NINE-YEAR-OLD Jake McGowan's mother took him to McDonald's for a Happy Meal as a final summer holiday treat.

But their trip to the restaurant in Canal Walk, Swindon, turned sour when Jake found a dirty syringe in the toilets.

His mother Michelle was horrified and says McDonald's staff were less than helpful.

Police say they are working to ensure drug users hand over their old needles when they get new ones.

"My son picked up the needle and he shouldn't have, but all the staff said was he shouldn't have done that, you'll have to take him to hospital'," Michelle said.

"I think the people who left it there are scum. I know there are some really sad stories for why people do drugs and I sympathise with them.
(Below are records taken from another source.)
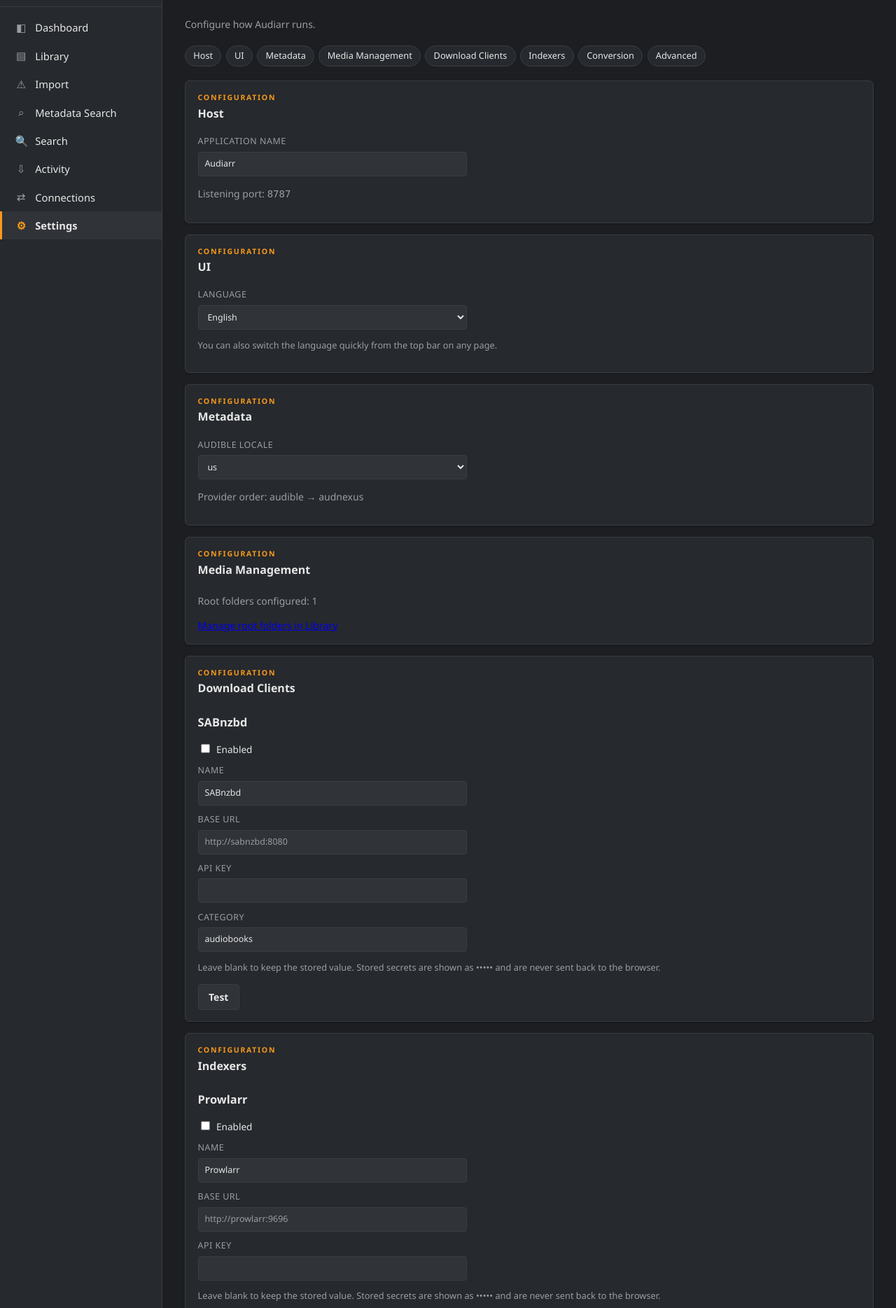
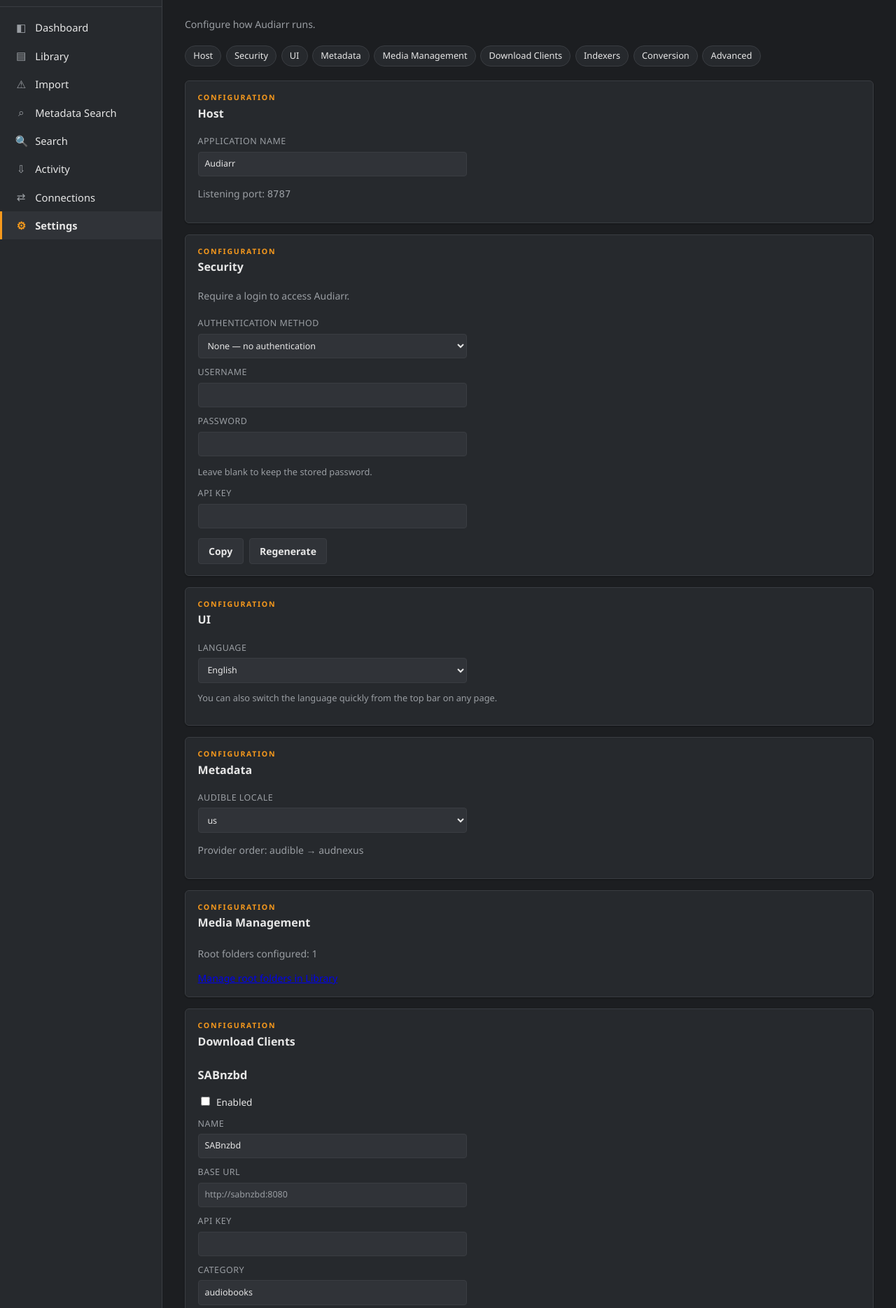
Before and after one commit to mildman1848/audiarr, a FastAPI app: page /settings in a window 1280 px wide. Shown: the part 76-1945 px from the top of the page at 70% size. Run offline with FastAPI, Linux system fonts and the light colour scheme; parts of the project's set-up code (start-up, migrations or seed data) failed here and were passed over.

Commit message:
feat(ui): settings security tab for auth and api key

```diff
--- a/app/web/static/js/settings.js
+++ b/app/web/static/js/settings.js
@@ -2,9 +2,12 @@
 // document. Save flow is GET the full document, merge the edited fields, then
 // PUT the whole document back (the settings API replaces, it does not patch).
 //
-// Secrets (webhook / SABnzbd / Prowlarr API keys) are never rendered back into
-// the page: a stored key only shows as a masked placeholder, and an empty
-// submit keeps the current value.
+// Secrets (webhook / SABnzbd / Prowlarr API keys, the auth password) are
+// never rendered back into the page: a stored value only shows as a masked
+// placeholder (or, for the password, stays blank), and an empty submit
+// keeps the current value. The auth API key is the one exception: the
+// settings API only excludes password_hash, so GET returns it in plain
+// text and it is shown read-only for copying.
 
 const T = window.AUDIARR_I18N || {};
 const MASK = "•••••";
@@ -76,6 +79,9 @@ function mergeProwlarr(doc) {
 
 function populate(s) {
   document.getElementById("host-port").textContent = s.host.port ?? "—";
+  document.getElementById("security-method").value = s.auth.method || "none";
+  document.getElementById("security-username").value = s.auth.username || "";
+  document.getElementById("security-api-key").value = s.auth.api_key || "";
   document.getElementById("ui-language").value = s.ui.language || "en";
   document.getElementById("metadata-locale").value = s.metadata.audible_locale || "us";
   document.getElementById("provider-order").textContent =
@@ -120,6 +126,12 @@ async function saveSettings(event) {
   msg.textContent = T.settings_saving;
   try {
     const doc = await getSettings();
+    // doc.auth.api_key is already present from the GET above; pass it
+    // through unchanged unless regenerateApiKey() rewrote it in place.
+    doc.auth.method = document.getElementById("security-method").value;
+    doc.auth.username = document.getElementById("security-username").value.trim();
+    const password = document.getElementById("security-password").value;
+    doc.auth.password = password || ""; // empty means keep the stored password
     doc.ui.language = document.getElementById("ui-language").value;
     doc.metadata.audible_locale = document.getElementById("metadata-locale").value;
     doc.conversion.backend = document.getElementById("conversion-backend").value;
@@ -155,6 +167,7 @@ async function saveSettings(event) {
       "conversion-webhook-key",
       "sab-api-key",
       "prowlarr-api-key",
+      "security-password",
     ]) {
       document.getElementById(id).value = "";
     }
@@ -193,6 +206,39 @@ async function testConnection(endpoint, urlId, keyId, msgId) {
   }
 }
 
+// Copy the current API key to the clipboard.
+async function copyApiKey() {
+  const key = document.getElementById("security-api-key").value;
+  try {
+    await navigator.clipboard.writeText(key);
+    if (window.AudiarrToast) window.AudiarrToast.success(T.settings_security_api_key_copy_success);
+  } catch (err) {
+    if (window.AudiarrToast)
+      window.AudiarrToast.error(`${T.settings_save_error} (${err.message})`);
+  }
+}
+
+// Generate a fresh API key (invalidates sessions + API clients), persist it
+// immediately via the normal GET/merge/PUT save path. There is no dedicated
+// regenerate endpoint; the settings PUT path persists api_key fine.
+async function regenerateApiKey() {
+  if (!window.confirm(T.settings_security_api_key_regenerate_confirm)) return;
+  const msg = document.getElementById("settings-msg");
+  try {
+    const doc = await getSettings();
+    const newKey = crypto.randomUUID().replace(/-/g, "");
+    doc.auth.api_key = newKey;
+    await putSettings(doc);
+    document.getElementById("security-api-key").value = newKey;
+    if (window.AudiarrToast)
+      window.AudiarrToast.success(T.settings_security_api_key_regenerated);
+  } catch (err) {
+    const text = `${T.settings_save_error} (${err.message})`;
+    msg.textContent = text;
+    if (window.AudiarrToast) window.AudiarrToast.error(text);
+  }
+}
+
 document.addEventListener("DOMContentLoaded", () => {
   loadSettings();
   document.getElementById("settings-form").addEventListener("submit", saveSettings);
@@ -212,4 +258,10 @@ document.addEventListener("DOMContentLoaded", () => {
       "prowlarr-msg"
     )
   );
+  document
+    .getElementById("security-api-key-copy-btn")
+    .addEventListener("click", copyApiKey);
+  document
+    .getElementById("security-api-key-regen-btn")
+    .addEventListener("click", regenerateApiKey);
 });
--- a/app/web/templates/settings.html
+++ b/app/web/templates/settings.html
@@ -13,6 +13,7 @@
 
   <nav class="section-tabs">
     <a href="#host">{{ t.settings_section_host }}</a>
+    <a href="#security">{{ t.settings_section_security }}</a>
     <a href="#ui">{{ t.settings_section_ui }}</a>
     <a href="#metadata">{{ t.settings_section_metadata }}</a>
     <a href="#media">{{ t.settings_section_media }}</a>
@@ -32,6 +33,34 @@
         <input type="text" value="{{ t.app_name }}" readonly>
       </label>
       <p class="muted">{{ t.settings_host_port_info }}: <code id="host-port">—</code></p>
+    </section>
+
+    <section id="security" class="card settings-form">
+      <div class="section-head">
+        <span class="eyebrow">{{ t.settings_eyebrow }}</span>
+        <h2>{{ t.settings_section_security }}</h2>
+      </div>
+      <p class="section-hint">{{ t.settings_security_subtitle }}</p>
+      <label>{{ t.settings_security_method_label }}
+        <select id="security-method">
+          <option value="none">{{ t.settings_security_method_none }}</option>
+          <option value="forms">{{ t.settings_security_method_forms }}</option>
+        </select>
+      </label>
+      <label>{{ t.settings_security_username_label }}
+        <input type="text" id="security-username" autocomplete="off">
+      </label>
+      <label>{{ t.settings_security_password_label }}
+        <input type="password" id="security-password" autocomplete="new-password">
+      </label>
+      <p class="muted small">{{ t.settings_security_password_hint }}</p>
+      <label>{{ t.settings_security_api_key_label }}
+        <input type="text" id="security-api-key" readonly>
+      </label>
+      <div class="button-row">
+        <button type="button" id="security-api-key-copy-btn" class="btn btn-secondary">{{ t.settings_security_api_key_copy }}</button>
+        <button type="button" id="security-api-key-regen-btn" class="btn btn-secondary">{{ t.settings_security_api_key_regenerate }}</button>
+      </div>
     </section>
 
     <section id="ui" class="card settings-form">
```
Also changed, not shown: app/web/i18n/de.json (+14 -0 lines), app/web/i18n/en.json (+14 -0 lines), tests/test_web_pages.py (+24 -0 lines).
"But to go to a children's restaurant and leave a syringe in the toilets is just disgusting."

Michelle, of Wootton Bassett, had popped into town with Jake and her six-year-old daughter Skye on Wednesday morning.

"We just went to get last minute school things and going to McDonald's was a treat," Michelle said.
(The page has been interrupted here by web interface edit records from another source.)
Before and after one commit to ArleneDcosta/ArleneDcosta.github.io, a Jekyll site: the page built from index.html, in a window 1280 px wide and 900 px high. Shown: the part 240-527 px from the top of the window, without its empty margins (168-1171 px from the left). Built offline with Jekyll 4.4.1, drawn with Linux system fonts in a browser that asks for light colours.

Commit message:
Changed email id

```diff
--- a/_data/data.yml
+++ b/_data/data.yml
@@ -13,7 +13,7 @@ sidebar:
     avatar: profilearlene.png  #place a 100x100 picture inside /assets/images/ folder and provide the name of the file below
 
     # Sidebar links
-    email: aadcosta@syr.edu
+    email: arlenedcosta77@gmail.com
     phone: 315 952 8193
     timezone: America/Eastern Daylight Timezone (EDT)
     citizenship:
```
"The only reason adults go to McDonald's is for the children. Now it seems you can't even go there without syringes being left around."
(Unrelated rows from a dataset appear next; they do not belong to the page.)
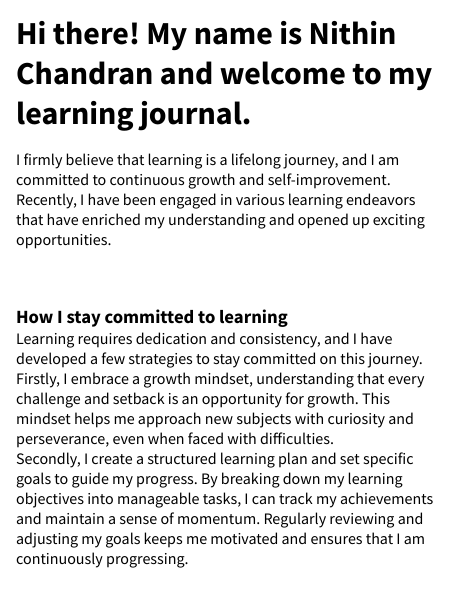
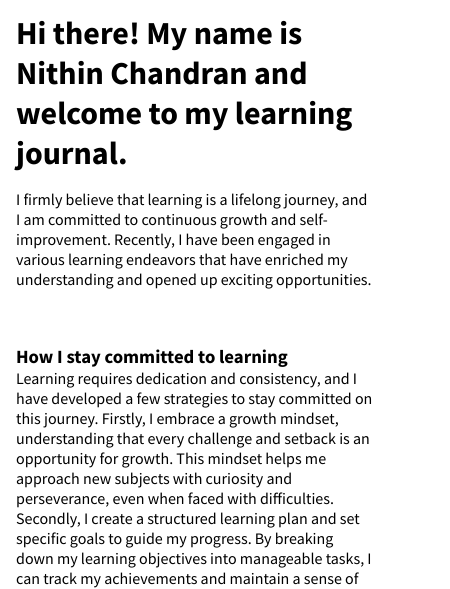
Before and after one commit to nithincp/Learning-Journal, a plain HTML site: page about.html in a window 390 px wide. Shown: the part 259-848 px from the top of the page, 450 px wide, since content can reach past the window. Drawn offline with Linux system fonts and the light colour scheme; a web font is replaced by a local one.

Commit message:
Set media queries

```diff
--- a/css/about.css
+++ b/css/about.css
@@ -42,7 +42,7 @@ body {
 .main {
   display: grid;
   gap: 1.5em;
-  grid-template-columns: repeat(auto-fit, minmax(450px, 1fr));
+  grid-template-columns: repeat(auto-fit, minmax(350px, 1fr));
 }
 
 .hero {
@@ -138,4 +138,8 @@ body {
   .blog-post {
     padding: 2em;
   }
+
+  .main {
+    grid-template-columns: repeat(auto-fit, minmax(450px, 1fr));
+  }
 }
--- a/css/blog.css
+++ b/css/blog.css
@@ -37,7 +37,7 @@ body {
   display: grid;
   padding: 1em;
   gap: 1.5em;
-  grid-template-columns: repeat(auto-fit,minmax(450px,1fr));
+  grid-template-columns: repeat(auto-fit,minmax(350px,1fr));
 }
 
 .hero {
@@ -132,6 +132,7 @@ body {
 
   .main {
     padding: 2em;
+    grid-template-columns: repeat(auto-fit,minmax(450px,1fr));
   }
 
 }
--- a/css/style.css
+++ b/css/style.css
@@ -41,7 +41,7 @@ body {
 
 .main {
   display: grid;
-  grid-template-columns: repeat(auto-fit, minmax(450px, 1fr));
+  grid-template-columns: repeat(auto-fit, minmax(350px, 1fr));
   background-color: #fafafa;
 }
 
@@ -87,7 +87,7 @@ body {
   object-fit: cover;
 }
 
-.blog-post-title{
+.blog-post-title {
   padding-bottom: 0.35em;
 }
 .blog-post-date {
@@ -113,7 +113,7 @@ body {
   padding: 2em 0;
 }
 
-.hidden{
+.hidden {
   display: none;
 }
 
@@ -147,6 +147,10 @@ body {
     padding: 0 2em;
   }
 
+  .main {
+    grid-template-columns: repeat(auto-fit, minmax(450px, 1fr));
+  }
+
   .feature-blog-description {
     width: 500px;
   }
@@ -159,11 +163,11 @@ body {
     padding: 2em;
   }
 
-  .hidden{
+  .hidden {
     display: grid;
   }
 
-  .read-more{
+  .read-more {
     display: none;
   }
 }
```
"Jake came back from the toilet and said he had found a needle."

"I asked him if he had touched it and he said yes, but it had only been the handle end.

"It was a shock to hear it and my first thought was to go to the manager.

"When he told me my son shouldn't have touched it, I was really offended. There was no thought for his welfare."

Michelle took Jake to a nearby chemist to buy some disinfectant wipes and then rang the NHS helpline.

"They said that because he hadn't picked up the needle end he would be all right," she said.

"He knows he shouldn't have picked it up but it shouldn't have been there in the first place and I think curiosity got the better of him."

Later that afternoon Michelle called the restaurant to make a complaint.

"I wanted to speak to someone in authority because it didn't seem like the complaint had been taken seriously," she said.

"A senior manager rang me back and apologised.

"He said the toilets were cleaned every 30 minutes and this was an isolated incident.

"But I still feel they were rude to my son and it's not clear if they realise what could have happened."

Alison Purves, the regional communications manager for McDonald's, said: "The health and safety of our customers is a priority for McDonald's.

"When the customer notified our manager of the incident, he took the situation very seriously and immediately disposed of the syringe safely.

"Paul Booth, franchisee, would like to apologise to the customer and her son for the distress this incident has caused."

Town centre community beat manager PC Andy Alexander said: "We have been talking to the needle exchange people about making their system more robust.

"Users can take old needles to doctors or chemists and get new ones but perhaps they are not doing the exchange part as robustly as they need to. "That's being looked at as we speak."